Task item: A word-for-word copy of the listing is what's needed; leave out every image.

Entries supplied:
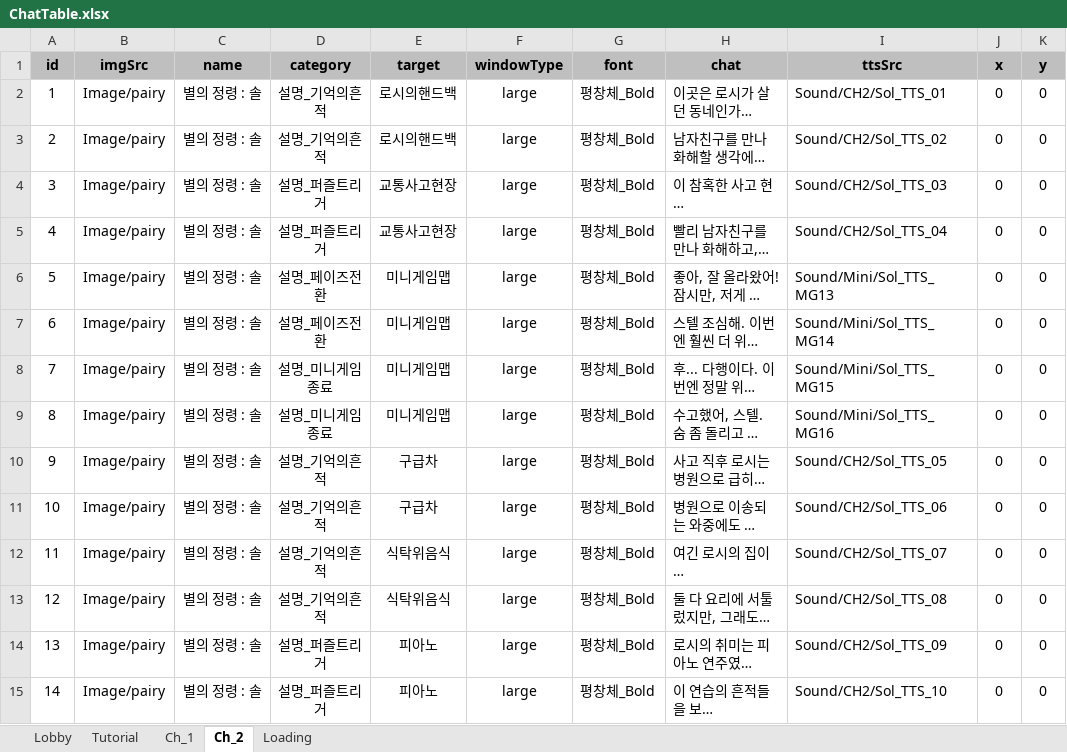
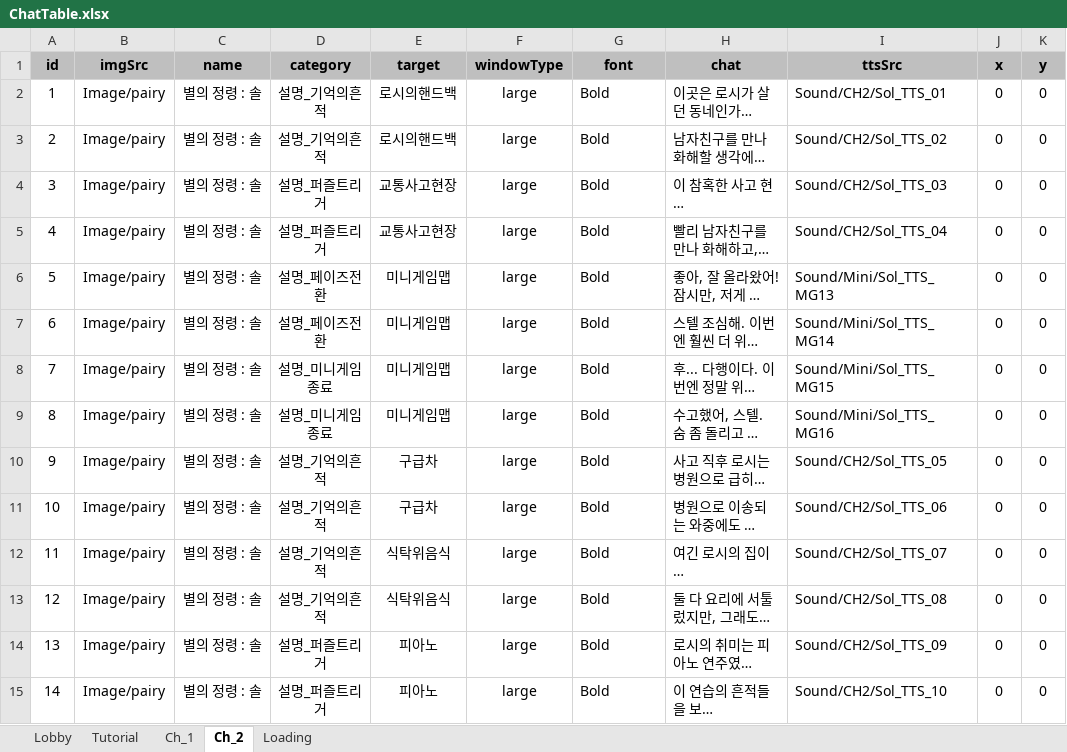
Before and after one commit to cksuwjr/StarLight, an Excel workbook: Assets/04ExcelData/ChatTable.xlsx, sheet Ch_2, drawn as a sheet; only a part is shown; long unchanged cells end in …; values as stored, in another font and other column widths than the file's, no borders; the diff covers the shown part only; the diff names each change by its address in the sheet, - before the commit and + after, or states it on an @@ line.

Commit message:
font

```diff
--- a/Assets/04ExcelData/ChatTable.xlsx (sheet Ch_2)
+++ b/Assets/04ExcelData/ChatTable.xlsx (sheet Ch_2)
-G2:G15 (font): 평창체_Bold
+G2:G15 (font): Bold
```
Also changed, not shown: 20 edited cells elsewhere in this sheet, sheet Ch_1, sheet Tutorial, sheet Loading, sheet Lobby, 16 other files.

Task result:
Before and after one commit to cksuwjr/StarLight, an Excel workbook: Assets/04ExcelData/ChatTable.xlsx, sheet Ch_2, drawn as a sheet; only a part is shown; long unchanged cells end in …; values as stored, in another font and other column widths than the file's, no borders; the diff covers the shown part only; the diff names each change by its address in the sheet, - before the commit and + after, or states it on an @@ line.

Commit message:
font

```diff
--- a/Assets/04ExcelData/ChatTable.xlsx (sheet Ch_2)
+++ b/Assets/04ExcelData/ChatTable.xlsx (sheet Ch_2)
-G2:G15 (font): 평창체_Bold
+G2:G15 (font): Bold
```
Also changed, not shown: 20 edited cells elsewhere in this sheet, sheet Ch_1, sheet Tutorial, sheet Loading, sheet Lobby, 16 other files.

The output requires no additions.